In the age of online and social media the role of the information manager has changed.
The volume and frequency of content sources has exploded making it harder to decide what is relevant. Information companies will need to continue to respond to the changing landscape by integrating sources of information online, and businesses will continue to demand more from researchers.
How has the media landscape changed?
The days when information managers could keep track of the media simply by monitoring analogue sources are gone. Today, those with responsibility for deciding on the best means of monitoring data are faced with radically different media landscape from that of their predecessors. The sources of content are 'always on' and it floods in from newspapers, trade publications, social media, broadcast media, biographical sources, company data, industry reports, country reports and notices about Politically Exposed Persons (PEPs) and sanctions.
For the information professional, understanding this vast media landscape and presenting it to a business in a way that informed decisions can be based upon it, can be challenging.

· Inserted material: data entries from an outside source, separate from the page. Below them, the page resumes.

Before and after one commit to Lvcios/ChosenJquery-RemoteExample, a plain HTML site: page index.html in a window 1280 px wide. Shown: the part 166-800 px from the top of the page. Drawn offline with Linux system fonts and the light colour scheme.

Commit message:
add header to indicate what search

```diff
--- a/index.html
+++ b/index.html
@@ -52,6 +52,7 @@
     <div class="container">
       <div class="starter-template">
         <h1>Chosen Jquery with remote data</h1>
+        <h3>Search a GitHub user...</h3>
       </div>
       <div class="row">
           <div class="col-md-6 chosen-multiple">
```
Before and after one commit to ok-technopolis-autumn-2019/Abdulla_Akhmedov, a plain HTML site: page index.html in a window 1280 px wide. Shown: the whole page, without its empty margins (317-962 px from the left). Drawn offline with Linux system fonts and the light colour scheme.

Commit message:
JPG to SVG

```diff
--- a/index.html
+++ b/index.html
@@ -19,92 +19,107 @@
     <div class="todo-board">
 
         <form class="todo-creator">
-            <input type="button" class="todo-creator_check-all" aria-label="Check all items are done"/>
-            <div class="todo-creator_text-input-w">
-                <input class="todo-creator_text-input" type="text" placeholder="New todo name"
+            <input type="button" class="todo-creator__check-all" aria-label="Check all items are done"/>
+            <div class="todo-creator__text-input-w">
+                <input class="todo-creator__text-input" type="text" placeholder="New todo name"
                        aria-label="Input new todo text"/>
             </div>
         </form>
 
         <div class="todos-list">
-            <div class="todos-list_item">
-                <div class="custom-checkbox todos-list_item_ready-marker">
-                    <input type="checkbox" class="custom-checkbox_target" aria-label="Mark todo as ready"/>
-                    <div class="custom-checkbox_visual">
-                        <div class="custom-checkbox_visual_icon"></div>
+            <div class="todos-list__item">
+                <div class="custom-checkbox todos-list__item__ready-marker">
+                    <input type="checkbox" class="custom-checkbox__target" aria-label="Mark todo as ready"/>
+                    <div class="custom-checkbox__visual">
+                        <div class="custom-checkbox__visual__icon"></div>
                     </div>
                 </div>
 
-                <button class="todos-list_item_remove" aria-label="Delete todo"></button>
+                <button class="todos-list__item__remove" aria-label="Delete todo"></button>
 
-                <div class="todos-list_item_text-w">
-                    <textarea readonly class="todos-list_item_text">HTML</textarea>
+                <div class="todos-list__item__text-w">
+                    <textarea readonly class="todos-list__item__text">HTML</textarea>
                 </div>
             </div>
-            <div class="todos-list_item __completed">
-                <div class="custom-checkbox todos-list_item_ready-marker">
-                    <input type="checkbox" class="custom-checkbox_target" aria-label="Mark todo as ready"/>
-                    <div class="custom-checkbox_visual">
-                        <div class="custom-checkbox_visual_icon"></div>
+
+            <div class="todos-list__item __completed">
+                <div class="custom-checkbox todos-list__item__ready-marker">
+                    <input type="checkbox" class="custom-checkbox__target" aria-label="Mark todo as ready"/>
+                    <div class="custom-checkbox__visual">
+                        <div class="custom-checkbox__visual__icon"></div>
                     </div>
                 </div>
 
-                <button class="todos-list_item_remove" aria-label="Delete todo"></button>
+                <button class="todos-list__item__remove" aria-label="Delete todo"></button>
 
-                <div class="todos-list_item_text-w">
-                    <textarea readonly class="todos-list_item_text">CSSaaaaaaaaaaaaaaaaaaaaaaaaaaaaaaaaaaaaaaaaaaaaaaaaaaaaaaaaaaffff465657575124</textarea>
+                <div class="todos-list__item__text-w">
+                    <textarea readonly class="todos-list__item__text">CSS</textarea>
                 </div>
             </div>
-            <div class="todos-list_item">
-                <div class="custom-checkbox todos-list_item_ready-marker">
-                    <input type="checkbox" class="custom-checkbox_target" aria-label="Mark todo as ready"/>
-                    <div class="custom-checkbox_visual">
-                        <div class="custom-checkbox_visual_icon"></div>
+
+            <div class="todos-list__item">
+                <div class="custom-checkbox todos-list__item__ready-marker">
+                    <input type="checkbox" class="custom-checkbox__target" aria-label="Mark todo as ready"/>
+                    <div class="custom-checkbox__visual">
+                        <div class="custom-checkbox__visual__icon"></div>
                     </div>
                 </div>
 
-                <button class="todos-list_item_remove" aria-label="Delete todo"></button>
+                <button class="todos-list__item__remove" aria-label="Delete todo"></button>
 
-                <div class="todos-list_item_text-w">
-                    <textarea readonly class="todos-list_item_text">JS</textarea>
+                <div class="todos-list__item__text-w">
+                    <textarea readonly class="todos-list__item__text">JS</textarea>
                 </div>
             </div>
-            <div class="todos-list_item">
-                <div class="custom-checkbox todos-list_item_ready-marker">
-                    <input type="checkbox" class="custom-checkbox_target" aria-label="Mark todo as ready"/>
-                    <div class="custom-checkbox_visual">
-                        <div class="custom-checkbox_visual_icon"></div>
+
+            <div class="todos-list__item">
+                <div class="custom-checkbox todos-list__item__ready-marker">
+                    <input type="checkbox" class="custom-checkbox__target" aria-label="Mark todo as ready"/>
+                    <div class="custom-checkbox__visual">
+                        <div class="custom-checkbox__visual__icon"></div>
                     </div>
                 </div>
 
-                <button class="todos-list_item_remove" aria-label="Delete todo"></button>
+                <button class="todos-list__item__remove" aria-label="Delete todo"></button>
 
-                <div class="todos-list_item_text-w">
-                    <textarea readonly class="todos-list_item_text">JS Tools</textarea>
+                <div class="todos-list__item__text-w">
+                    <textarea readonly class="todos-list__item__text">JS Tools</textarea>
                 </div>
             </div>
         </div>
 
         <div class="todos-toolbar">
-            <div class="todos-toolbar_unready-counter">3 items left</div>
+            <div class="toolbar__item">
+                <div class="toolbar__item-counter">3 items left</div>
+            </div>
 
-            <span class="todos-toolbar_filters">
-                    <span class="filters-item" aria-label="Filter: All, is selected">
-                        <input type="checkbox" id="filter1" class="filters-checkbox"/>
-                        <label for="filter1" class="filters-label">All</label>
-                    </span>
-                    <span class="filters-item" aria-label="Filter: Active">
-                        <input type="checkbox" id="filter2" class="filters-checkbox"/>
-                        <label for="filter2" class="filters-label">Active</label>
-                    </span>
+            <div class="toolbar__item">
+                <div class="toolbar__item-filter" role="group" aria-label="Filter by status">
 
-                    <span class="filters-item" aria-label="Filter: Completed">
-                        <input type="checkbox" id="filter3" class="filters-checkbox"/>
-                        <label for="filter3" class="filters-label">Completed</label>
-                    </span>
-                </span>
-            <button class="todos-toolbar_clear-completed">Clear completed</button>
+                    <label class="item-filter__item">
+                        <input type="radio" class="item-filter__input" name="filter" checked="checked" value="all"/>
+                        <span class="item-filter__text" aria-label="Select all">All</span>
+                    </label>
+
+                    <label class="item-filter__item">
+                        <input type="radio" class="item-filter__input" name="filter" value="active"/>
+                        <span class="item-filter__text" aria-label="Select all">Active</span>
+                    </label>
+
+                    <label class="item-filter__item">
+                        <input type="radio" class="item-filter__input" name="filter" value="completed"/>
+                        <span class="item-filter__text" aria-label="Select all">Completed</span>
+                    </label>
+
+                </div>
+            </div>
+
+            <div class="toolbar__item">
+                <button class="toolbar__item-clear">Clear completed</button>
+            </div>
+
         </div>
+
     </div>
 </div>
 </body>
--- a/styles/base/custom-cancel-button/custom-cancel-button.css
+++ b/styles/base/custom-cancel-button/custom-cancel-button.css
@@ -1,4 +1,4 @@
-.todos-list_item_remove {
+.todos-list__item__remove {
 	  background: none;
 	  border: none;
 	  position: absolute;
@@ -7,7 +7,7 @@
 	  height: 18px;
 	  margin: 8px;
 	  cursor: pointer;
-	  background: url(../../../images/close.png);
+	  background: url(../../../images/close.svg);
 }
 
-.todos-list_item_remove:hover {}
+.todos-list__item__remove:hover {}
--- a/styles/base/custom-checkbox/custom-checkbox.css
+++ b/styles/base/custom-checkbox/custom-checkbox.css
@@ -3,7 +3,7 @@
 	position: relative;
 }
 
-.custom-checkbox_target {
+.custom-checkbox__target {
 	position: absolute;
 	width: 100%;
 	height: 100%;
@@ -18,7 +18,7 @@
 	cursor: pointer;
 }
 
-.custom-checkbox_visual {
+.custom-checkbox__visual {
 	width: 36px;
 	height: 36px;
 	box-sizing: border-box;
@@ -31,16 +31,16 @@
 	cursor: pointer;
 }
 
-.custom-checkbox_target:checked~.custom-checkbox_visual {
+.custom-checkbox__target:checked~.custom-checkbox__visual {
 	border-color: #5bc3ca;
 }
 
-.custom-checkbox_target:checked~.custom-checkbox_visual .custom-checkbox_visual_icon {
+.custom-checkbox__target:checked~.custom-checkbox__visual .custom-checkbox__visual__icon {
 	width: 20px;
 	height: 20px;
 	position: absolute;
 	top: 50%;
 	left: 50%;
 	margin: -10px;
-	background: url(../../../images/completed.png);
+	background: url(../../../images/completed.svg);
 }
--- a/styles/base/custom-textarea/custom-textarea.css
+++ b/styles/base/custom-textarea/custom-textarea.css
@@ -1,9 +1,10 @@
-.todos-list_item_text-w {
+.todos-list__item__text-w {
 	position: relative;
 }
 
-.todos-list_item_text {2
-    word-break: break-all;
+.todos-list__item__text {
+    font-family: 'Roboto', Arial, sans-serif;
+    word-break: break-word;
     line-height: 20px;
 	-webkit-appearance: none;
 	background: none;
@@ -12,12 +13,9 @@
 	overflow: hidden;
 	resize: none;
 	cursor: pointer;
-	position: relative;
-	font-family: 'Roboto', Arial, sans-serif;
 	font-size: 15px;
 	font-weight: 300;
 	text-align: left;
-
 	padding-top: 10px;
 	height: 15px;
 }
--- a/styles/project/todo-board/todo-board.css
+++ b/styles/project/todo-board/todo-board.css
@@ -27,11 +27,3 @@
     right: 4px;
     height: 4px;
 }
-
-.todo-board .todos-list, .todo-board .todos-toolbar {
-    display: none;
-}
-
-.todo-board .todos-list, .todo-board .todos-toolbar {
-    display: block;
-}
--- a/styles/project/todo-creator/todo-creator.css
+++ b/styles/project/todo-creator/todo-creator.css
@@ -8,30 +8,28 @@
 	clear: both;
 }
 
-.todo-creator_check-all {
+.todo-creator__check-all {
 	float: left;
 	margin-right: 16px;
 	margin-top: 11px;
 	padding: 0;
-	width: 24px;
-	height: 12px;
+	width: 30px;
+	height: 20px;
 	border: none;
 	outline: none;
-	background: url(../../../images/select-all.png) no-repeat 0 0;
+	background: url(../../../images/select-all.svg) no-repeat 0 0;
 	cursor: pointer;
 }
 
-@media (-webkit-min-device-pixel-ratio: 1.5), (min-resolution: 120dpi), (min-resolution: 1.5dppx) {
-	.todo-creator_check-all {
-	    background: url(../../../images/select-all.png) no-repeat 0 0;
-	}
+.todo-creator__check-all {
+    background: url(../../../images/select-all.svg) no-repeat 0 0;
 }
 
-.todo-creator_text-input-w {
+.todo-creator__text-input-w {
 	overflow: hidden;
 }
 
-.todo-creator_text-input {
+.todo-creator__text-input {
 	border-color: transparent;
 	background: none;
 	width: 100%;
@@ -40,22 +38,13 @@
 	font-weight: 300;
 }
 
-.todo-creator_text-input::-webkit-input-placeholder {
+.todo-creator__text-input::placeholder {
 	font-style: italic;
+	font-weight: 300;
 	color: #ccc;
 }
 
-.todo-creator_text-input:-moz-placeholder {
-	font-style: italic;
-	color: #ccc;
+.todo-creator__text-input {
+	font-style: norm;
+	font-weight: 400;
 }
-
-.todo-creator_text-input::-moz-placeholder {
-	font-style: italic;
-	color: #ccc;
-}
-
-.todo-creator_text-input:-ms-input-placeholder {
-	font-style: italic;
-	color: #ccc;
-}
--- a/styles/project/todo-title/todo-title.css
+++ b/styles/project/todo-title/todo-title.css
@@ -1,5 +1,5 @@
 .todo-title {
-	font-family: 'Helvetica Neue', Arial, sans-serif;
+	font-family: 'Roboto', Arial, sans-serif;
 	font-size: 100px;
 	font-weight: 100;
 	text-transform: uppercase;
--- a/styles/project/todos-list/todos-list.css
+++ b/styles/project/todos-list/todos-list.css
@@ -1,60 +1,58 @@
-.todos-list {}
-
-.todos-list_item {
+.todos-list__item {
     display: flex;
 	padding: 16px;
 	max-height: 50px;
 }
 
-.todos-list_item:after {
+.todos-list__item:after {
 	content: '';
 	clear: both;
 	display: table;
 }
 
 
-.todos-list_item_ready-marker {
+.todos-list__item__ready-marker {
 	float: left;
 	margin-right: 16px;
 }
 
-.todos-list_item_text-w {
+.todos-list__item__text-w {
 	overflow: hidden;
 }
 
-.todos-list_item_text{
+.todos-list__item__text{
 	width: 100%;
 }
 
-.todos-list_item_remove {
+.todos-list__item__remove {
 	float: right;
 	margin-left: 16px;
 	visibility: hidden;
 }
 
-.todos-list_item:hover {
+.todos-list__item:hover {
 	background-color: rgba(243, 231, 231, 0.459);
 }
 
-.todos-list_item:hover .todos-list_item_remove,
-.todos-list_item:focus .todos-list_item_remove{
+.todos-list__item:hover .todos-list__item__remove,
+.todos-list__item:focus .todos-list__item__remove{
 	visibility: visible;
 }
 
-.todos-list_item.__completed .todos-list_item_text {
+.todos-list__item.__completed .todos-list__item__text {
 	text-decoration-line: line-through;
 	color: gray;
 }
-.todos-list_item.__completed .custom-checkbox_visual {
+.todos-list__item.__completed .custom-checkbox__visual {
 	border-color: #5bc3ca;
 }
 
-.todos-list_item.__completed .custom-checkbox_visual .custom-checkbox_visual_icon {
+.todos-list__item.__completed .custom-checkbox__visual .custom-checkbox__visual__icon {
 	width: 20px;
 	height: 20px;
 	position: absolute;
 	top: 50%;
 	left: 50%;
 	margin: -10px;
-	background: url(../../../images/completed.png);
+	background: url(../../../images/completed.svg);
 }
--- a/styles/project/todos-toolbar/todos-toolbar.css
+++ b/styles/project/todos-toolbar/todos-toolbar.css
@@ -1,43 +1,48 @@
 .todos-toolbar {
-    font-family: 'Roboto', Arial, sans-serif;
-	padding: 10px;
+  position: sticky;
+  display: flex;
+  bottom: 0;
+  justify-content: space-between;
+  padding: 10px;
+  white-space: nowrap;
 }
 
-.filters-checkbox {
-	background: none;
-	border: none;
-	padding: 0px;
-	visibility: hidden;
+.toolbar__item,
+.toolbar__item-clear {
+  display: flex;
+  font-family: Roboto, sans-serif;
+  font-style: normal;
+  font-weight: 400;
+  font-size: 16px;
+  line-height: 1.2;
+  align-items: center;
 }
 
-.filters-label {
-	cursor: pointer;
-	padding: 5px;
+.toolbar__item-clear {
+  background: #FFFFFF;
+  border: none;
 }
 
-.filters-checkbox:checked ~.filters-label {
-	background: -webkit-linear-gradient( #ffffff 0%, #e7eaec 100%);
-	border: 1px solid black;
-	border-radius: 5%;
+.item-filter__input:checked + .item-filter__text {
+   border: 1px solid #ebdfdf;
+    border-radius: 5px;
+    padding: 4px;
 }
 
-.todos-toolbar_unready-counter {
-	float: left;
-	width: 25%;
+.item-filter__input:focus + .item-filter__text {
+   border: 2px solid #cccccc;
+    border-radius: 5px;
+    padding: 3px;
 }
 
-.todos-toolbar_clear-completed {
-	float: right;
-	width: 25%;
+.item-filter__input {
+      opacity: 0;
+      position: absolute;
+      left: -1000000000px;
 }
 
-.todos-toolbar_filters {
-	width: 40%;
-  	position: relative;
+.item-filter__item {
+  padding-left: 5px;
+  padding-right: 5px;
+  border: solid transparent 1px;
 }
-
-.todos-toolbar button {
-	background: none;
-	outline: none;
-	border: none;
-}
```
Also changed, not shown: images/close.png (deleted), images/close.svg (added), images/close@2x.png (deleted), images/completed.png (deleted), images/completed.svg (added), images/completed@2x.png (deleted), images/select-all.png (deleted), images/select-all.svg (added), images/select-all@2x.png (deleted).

The sheer amount of noise from different media sources can make it extremely difficult to find meaningful insights or messages of value.
Value is no longer measured simply by the volume of content that is being delivered, information managers are coming under pressure to deliver critical business insights to their organisations. This insight is expected to form the basis of decisions about organisational change and innovation – effectively basing the future of organisations and enterprises on data.
Visualisation tools enable faster and better decisions while alerts and newsletters allow the dissemination of insight across organisations. With the right media intelligence tool in place, data can easily be customised and integrated into an organisation's intranet, web portal or CRM.
The right analytical tools enable information managers to spend less time on collecting and analysing data because they automate the process. This frees managers up to deliver valuable insights and strategic advice to their organisations upon which decisions about change and direction can be based.
Making sense of a cluttered and fragmented media landscape
Choosing the right media intelligence tool is vital. Organisations need to be able to rely upon a service to ingest and analyse vast quantities of unstructured data, organise it into a relevant ontology and then to deliver structured data in the form of reports filled with relevant and insightful structured information.
A recent survey found that in companies where analytics are used, there was a 26 per cent improvement in business performance over a three-year period.
LexisNexis delivers a range of self-service and bespoke analysis and reporting options. These tailored services are able to search and track relevant news sources and uncover and deliver insight through advanced analytics. Users access reports through an advanced dashboard which brings together data from all relevant sources – web, print, social media, blogs and broadcast media.
p.s. 3 ways you can apply this information right now to better understand news monitoring and analytics